Top of GIVEN INFORMATION

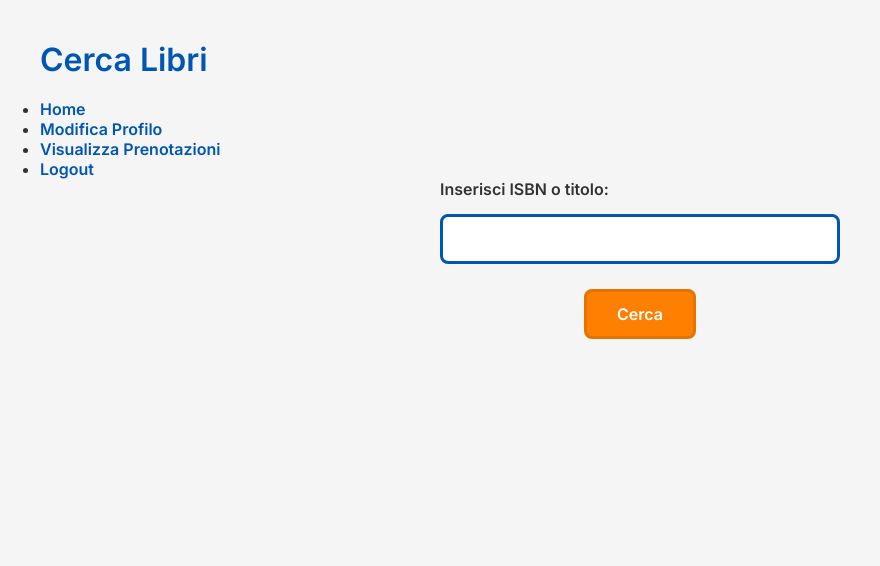
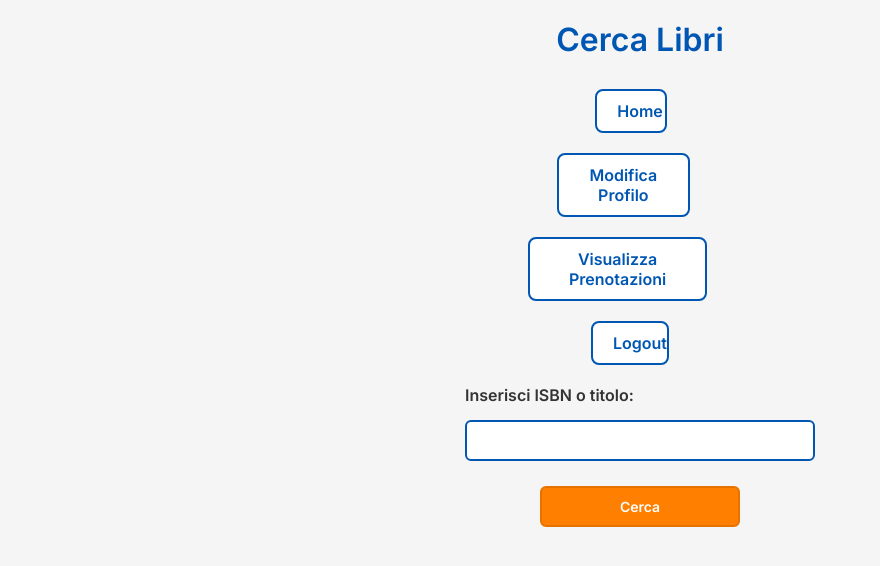
Before and after one commit to jaczao/library-management-system, a PHP site: page /cerca_libri.php in a window 1280 px wide. Shown: the top 566 px of the page, without its empty margins (0-880 px from the left). Run offline with PHP 8.4, Linux system fonts and the light colour scheme; the visitor is signed in with stand-in values (Sample User, id 1); some libraries are stand-ins or nearby versions.

Commit message:
miglioramento css anche se ci sono ancora cose bruttisime

```diff
--- a/css/style.css
+++ b/css/style.css
@@ -8,59 +8,96 @@
   font-family: 'Inter', sans-serif;
 }
 
+/* Impostazioni base per il body */
 body {
   background-color: #f5f5f5;
-    color: #333;
-    padding: 40px; /* Aggiunto spazio intorno ai lati */
+  padding: 20px;
+  /* Centra il contenuto solo se c'è un contenitore apposito */
+  text-align: center;
 }
 
-/* Contenitore principale */
+/* Contenitore principale: usato per la maggior parte delle pagine */
 .container {
-    width: 80%;
-    max-width: 600px;
+  background-color: #fff;
   margin: 50px auto;
-    background: white;
-    padding: 40px;  /* Aumentato padding per più spazio interno */
+  padding: 30px;
+  max-width: 500px;
+  border: 3px solid #0056b3;
   border-radius: 12px;
-    box-shadow: 0px 4px 10px rgba(0, 0, 0, 0.15);
-    border: 3px solid #0056b3;
-    text-align: center;
+  /* Forza il layout in colonna e centra tutti gli elementi */
+  display: flex;
+  flex-direction: column;
+  align-items: center;
 }
 
 /* Titoli */
 h1, h2, h3 {
+  margin-bottom: 20px;
   color: #0056b3;
-    margin-bottom: 20px;
   font-weight: 700;
 }
 
-/* Form */
+/* Menu di navigazione: disposti verticalmente */
+nav {
+  width: 100%;
+  margin-bottom: 20px;
+}
+
+nav ul {
+  list-style: none;
+  display: flex;
+  flex-direction: column; /* Elementi in colonna */
+  align-items: center;
+  gap: 10px;
+  padding: 0;
+  margin: 0 auto;
+}
+
+nav ul li a {
+  display: block;
+  width: 80%;
+  max-width: 300px;
+  padding: 10px 20px;
+  background-color: #fff;
+  border: 2px solid #0056b3;
+  border-radius: 8px;
+  text-decoration: none;
+  color: #0056b3;
+  transition: background-color 0.3s ease, color 0.3s ease;
+  text-align: center;
+}
+
+nav ul li a:hover {
+  background-color: #0056b3;
+  color: #fff;
+}
+
+/* Form e relativi elementi */
 form {
+  width: 100%;
+  max-width: 350px;
+  margin: 0 auto;
   display: flex;
   flex-direction: column;
+  gap: 15px;
   align-items: center;
-    gap: 15px;
 }
 
-/* Etichette */
 label {
+  width: 100%;
+  text-align: left;
   font-weight: 600;
   color: #333;
-    width: 100%;
-    max-width: 400px;
-    text-align: left;
 }
 
-/* Input e Select */
 input, select {
   width: 100%;
-    max-width: 400px;
-    padding: 12px;
-    border: 3px solid #0056b3;
-    border-radius: 8px;
-    font-size: 16px;
-    transition: all 0.3s ease-in-out;
+  padding: 10px;
+  border: 2px solid #0056b3;
+  border-radius: 6px;
+  font-size: 14px;
   text-align: center;
+  transition: border-color 0.3s ease, box-shadow 0.3s ease;
 }
 
 input:focus, select:focus {
@@ -69,24 +106,24 @@ input:focus, select:focus {
   box-shadow: 0px 0px 5px rgba(255, 127, 0, 0.5);
 }
 
-/* Pulsanti */
+/* Pulsanti: dimensioni più contenute e centrati */
 button {
-    background: #ff7f00;
-    color: white;
-    font-size: 16px;
+  padding: 10px 20px;
+  background-color: #ff7f00;
+  border: 2px solid #e67300;
+  border-radius: 6px;
+  color: #fff;
+  font-size: 14px;
   font-weight: 600;
-    border: 3px solid #e67300;
-    padding: 12px 30px;
-    border-radius: 8px;
   cursor: pointer;
-    transition: all 0.3s ease-in-out;
-    text-align: center;
+  transition: background-color 0.3s ease, border-color 0.3s ease;
   max-width: 200px;
-    margin-top: 10px; /* Spazio tra pulsante e altri elementi */
+  width: 100%;
+  margin-top: 10px;
 }
 
 button:hover {
-    background: #e67300;
+  background-color: #e67300;
   border-color: #cc5c00;
 }
 
@@ -95,89 +132,94 @@ a {
   color: #0056b3;
   text-decoration: none;
   font-weight: 600;
-    margin-top: 10px; /* Più spazio sopra */
+  margin-top: 10px;
+  display: block;
 }
 
 a:hover {
   text-decoration: underline;
 }
 
-/* Messaggi di errore e successo */
+/* Alert: messaggi di successo ed errore */
 .alert {
-    padding: 12px;
-    margin: 20px 0; /* Aggiunto più spazio sopra e sotto */
-    border-radius: 8px;
+  width: 100%;
+  max-width: 350px;
+  padding: 10px;
+  margin: 15px auto;
+  border: 2px solid;
+  border-radius: 6px;
   font-weight: 600;
   text-align: center;
-    border: 3px solid;
 }
 
 .alert.success {
-    background: #28a745;
-    color: white;
+  background-color: #28a745;
   border-color: #1e7e34;
+  color: #fff;
 }
 
 .alert.error {
-    background: #dc3545;
-    color: white;
+  background-color: #dc3545;
   border-color: #b21f2d;
+  color: #fff;
 }
 
-/* Tabella per Visualizza Prenotazioni */
+/* Home Buttons: per le pagine home di lettore e bibliotecario */
+.home-buttons {
+  display: flex;
+  flex-direction: column;
+  gap: 15px;
+  margin-top: 20px;
+  width: 100%;
+  max-width: 300px;
+  margin-left: auto;
+  margin-right: auto;
+}
+
+/* Tabelle (es. per Visualizza Prenotazioni) */
 table {
   width: 100%;
+  max-width: 500px;
   border-collapse: collapse;
-    margin-top: 30px; /* Più spazio sopra */
-    border: 3px solid #0056b3;
+  margin: 20px auto;
 }
 
 th, td {
-    padding: 15px; /* Maggiore spazio interno */
-    text-align: left;
-    border-bottom: 3px solid #ddd;
+  border: 2px solid #0056b3;
+  padding: 10px;
+  text-align: center;
 }
 
 th {
-    background: #0056b3;
-    color: white;
-}
-
-/* Home Lettore e Home Bibliotecario */
-.home-buttons {
-    display: flex;
-    flex-direction: column;
-    align-items: center;
-    gap: 20px;
-    margin-top: 30px;
+  background-color: #0056b3;
+  color: #fff;
 }
 
 /* Pagina dettaglio libro */
 .book-info {
-    padding: 25px;
-    background: white;
+  width: 100%;
+  max-width: 500px;
+  background-color: #fff;
+  padding: 20px;
+  border: 2px solid #ff7f00;
   border-radius: 12px;
+  margin: 20px auto;
   box-shadow: 0px 4px 10px rgba(0, 0, 0, 0.1);
-    border: 3px solid #ff7f00;
-    margin-top: 30px; /* Più spazio sopra */
-}
-
-/* Dropdown sede */
-.sede-select {
-    margin-top: 20px; /* Più spazio sopra */
-    width: 100%;
-    max-width: 400px;
   text-align: center;
 }
 
-/* Responsive */
-@media (max-width: 600px) {
-    body {
-        padding: 20px; /* Meno spazio sui lati per schermi piccoli */
+/* Dropdown per la sede (se usato in dettaglio libro) */
+.sede-select {
+  width: 100%;
+  max-width: 350px;
+  margin: 15px auto;
+  text-align: center;
 }
 
+/* Responsive: per schermi piccoli */
+@media (max-width: 600px) {
   .container {
     width: 95%;
-        padding: 30px;
+    padding: 25px;
   }
 }
```
Lines whose indentation alone changed are shown as unchanged.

Bottom of GIVEN INFORMATION

* EXERCISE
With the pictures set aside, please write out all of the records above exactly.

* ANSWER SECTION
Before and after one commit to jaczao/library-management-system, a PHP site: page /cerca_libri.php in a window 1280 px wide. Shown: the top 566 px of the page, without its empty margins (0-880 px from the left). Run offline with PHP 8.4, Linux system fonts and the light colour scheme; the visitor is signed in with stand-in values (Sample User, id 1); some libraries are stand-ins or nearby versions.

Commit message:
miglioramento css anche se ci sono ancora cose bruttisime

```diff
--- a/css/style.css
+++ b/css/style.css
@@ -8,59 +8,96 @@
   font-family: 'Inter', sans-serif;
 }
 
+/* Impostazioni base per il body */
 body {
   background-color: #f5f5f5;
-    color: #333;
-    padding: 40px; /* Aggiunto spazio intorno ai lati */
+  padding: 20px;
+  /* Centra il contenuto solo se c'è un contenitore apposito */
+  text-align: center;
 }
 
-/* Contenitore principale */
+/* Contenitore principale: usato per la maggior parte delle pagine */
 .container {
-    width: 80%;
-    max-width: 600px;
+  background-color: #fff;
   margin: 50px auto;
-    background: white;
-    padding: 40px;  /* Aumentato padding per più spazio interno */
+  padding: 30px;
+  max-width: 500px;
+  border: 3px solid #0056b3;
   border-radius: 12px;
-    box-shadow: 0px 4px 10px rgba(0, 0, 0, 0.15);
-    border: 3px solid #0056b3;
-    text-align: center;
+  /* Forza il layout in colonna e centra tutti gli elementi */
+  display: flex;
+  flex-direction: column;
+  align-items: center;
 }
 
 /* Titoli */
 h1, h2, h3 {
+  margin-bottom: 20px;
   color: #0056b3;
-    margin-bottom: 20px;
   font-weight: 700;
 }
 
-/* Form */
+/* Menu di navigazione: disposti verticalmente */
+nav {
+  width: 100%;
+  margin-bottom: 20px;
+}
+
+nav ul {
+  list-style: none;
+  display: flex;
+  flex-direction: column; /* Elementi in colonna */
+  align-items: center;
+  gap: 10px;
+  padding: 0;
+  margin: 0 auto;
+}
+
+nav ul li a {
+  display: block;
+  width: 80%;
+  max-width: 300px;
+  padding: 10px 20px;
+  background-color: #fff;
+  border: 2px solid #0056b3;
+  border-radius: 8px;
+  text-decoration: none;
+  color: #0056b3;
+  transition: background-color 0.3s ease, color 0.3s ease;
+  text-align: center;
+}
+
+nav ul li a:hover {
+  background-color: #0056b3;
+  color: #fff;
+}
+
+/* Form e relativi elementi */
 form {
+  width: 100%;
+  max-width: 350px;
+  margin: 0 auto;
   display: flex;
   flex-direction: column;
+  gap: 15px;
   align-items: center;
-    gap: 15px;
 }
 
-/* Etichette */
 label {
+  width: 100%;
+  text-align: left;
   font-weight: 600;
   color: #333;
-    width: 100%;
-    max-width: 400px;
-    text-align: left;
 }
 
-/* Input e Select */
 input, select {
   width: 100%;
-    max-width: 400px;
-    padding: 12px;
-    border: 3px solid #0056b3;
-    border-radius: 8px;
-    font-size: 16px;
-    transition: all 0.3s ease-in-out;
+  padding: 10px;
+  border: 2px solid #0056b3;
+  border-radius: 6px;
+  font-size: 14px;
   text-align: center;
+  transition: border-color 0.3s ease, box-shadow 0.3s ease;
 }
 
 input:focus, select:focus {
@@ -69,24 +106,24 @@ input:focus, select:focus {
   box-shadow: 0px 0px 5px rgba(255, 127, 0, 0.5);
 }
 
-/* Pulsanti */
+/* Pulsanti: dimensioni più contenute e centrati */
 button {
-    background: #ff7f00;
-    color: white;
-    font-size: 16px;
+  padding: 10px 20px;
+  background-color: #ff7f00;
+  border: 2px solid #e67300;
+  border-radius: 6px;
+  color: #fff;
+  font-size: 14px;
   font-weight: 600;
-    border: 3px solid #e67300;
-    padding: 12px 30px;
-    border-radius: 8px;
   cursor: pointer;
-    transition: all 0.3s ease-in-out;
-    text-align: center;
+  transition: background-color 0.3s ease, border-color 0.3s ease;
   max-width: 200px;
-    margin-top: 10px; /* Spazio tra pulsante e altri elementi */
+  width: 100%;
+  margin-top: 10px;
 }
 
 button:hover {
-    background: #e67300;
+  background-color: #e67300;
   border-color: #cc5c00;
 }
 
@@ -95,89 +132,94 @@ a {
   color: #0056b3;
   text-decoration: none;
   font-weight: 600;
-    margin-top: 10px; /* Più spazio sopra */
+  margin-top: 10px;
+  display: block;
 }
 
 a:hover {
   text-decoration: underline;
 }
 
-/* Messaggi di errore e successo */
+/* Alert: messaggi di successo ed errore */
 .alert {
-    padding: 12px;
-    margin: 20px 0; /* Aggiunto più spazio sopra e sotto */
-    border-radius: 8px;
+  width: 100%;
+  max-width: 350px;
+  padding: 10px;
+  margin: 15px auto;
+  border: 2px solid;
+  border-radius: 6px;
   font-weight: 600;
   text-align: center;
-    border: 3px solid;
 }
 
 .alert.success {
-    background: #28a745;
-    color: white;
+  background-color: #28a745;
   border-color: #1e7e34;
+  color: #fff;
 }
 
 .alert.error {
-    background: #dc3545;
-    color: white;
+  background-color: #dc3545;
   border-color: #b21f2d;
+  color: #fff;
 }
 
-/* Tabella per Visualizza Prenotazioni */
+/* Home Buttons: per le pagine home di lettore e bibliotecario */
+.home-buttons {
+  display: flex;
+  flex-direction: column;
+  gap: 15px;
+  margin-top: 20px;
+  width: 100%;
+  max-width: 300px;
+  margin-left: auto;
+  margin-right: auto;
+}
+
+/* Tabelle (es. per Visualizza Prenotazioni) */
 table {
   width: 100%;
+  max-width: 500px;
   border-collapse: collapse;
-    margin-top: 30px; /* Più spazio sopra */
-    border: 3px solid #0056b3;
+  margin: 20px auto;
 }
 
 th, td {
-    padding: 15px; /* Maggiore spazio interno */
-    text-align: left;
-    border-bottom: 3px solid #ddd;
+  border: 2px solid #0056b3;
+  padding: 10px;
+  text-align: center;
 }
 
 th {
-    background: #0056b3;
-    color: white;
-}
-
-/* Home Lettore e Home Bibliotecario */
-.home-buttons {
-    display: flex;
-    flex-direction: column;
-    align-items: center;
-    gap: 20px;
-    margin-top: 30px;
+  background-color: #0056b3;
+  color: #fff;
 }
 
 /* Pagina dettaglio libro */
 .book-info {
-    padding: 25px;
-    background: white;
+  width: 100%;
+  max-width: 500px;
+  background-color: #fff;
+  padding: 20px;
+  border: 2px solid #ff7f00;
   border-radius: 12px;
+  margin: 20px auto;
   box-shadow: 0px 4px 10px rgba(0, 0, 0, 0.1);
-    border: 3px solid #ff7f00;
-    margin-top: 30px; /* Più spazio sopra */
-}
-
-/* Dropdown sede */
-.sede-select {
-    margin-top: 20px; /* Più spazio sopra */
-    width: 100%;
-    max-width: 400px;
   text-align: center;
 }
 
-/* Responsive */
-@media (max-width: 600px) {
-    body {
-        padding: 20px; /* Meno spazio sui lati per schermi piccoli */
+/* Dropdown per la sede (se usato in dettaglio libro) */
+.sede-select {
+  width: 100%;
+  max-width: 350px;
+  margin: 15px auto;
+  text-align: center;
 }
 
+/* Responsive: per schermi piccoli */
+@media (max-width: 600px) {
   .container {
     width: 95%;
-        padding: 30px;
+    padding: 25px;
   }
 }
```
Lines whose indentation alone changed are shown as unchanged.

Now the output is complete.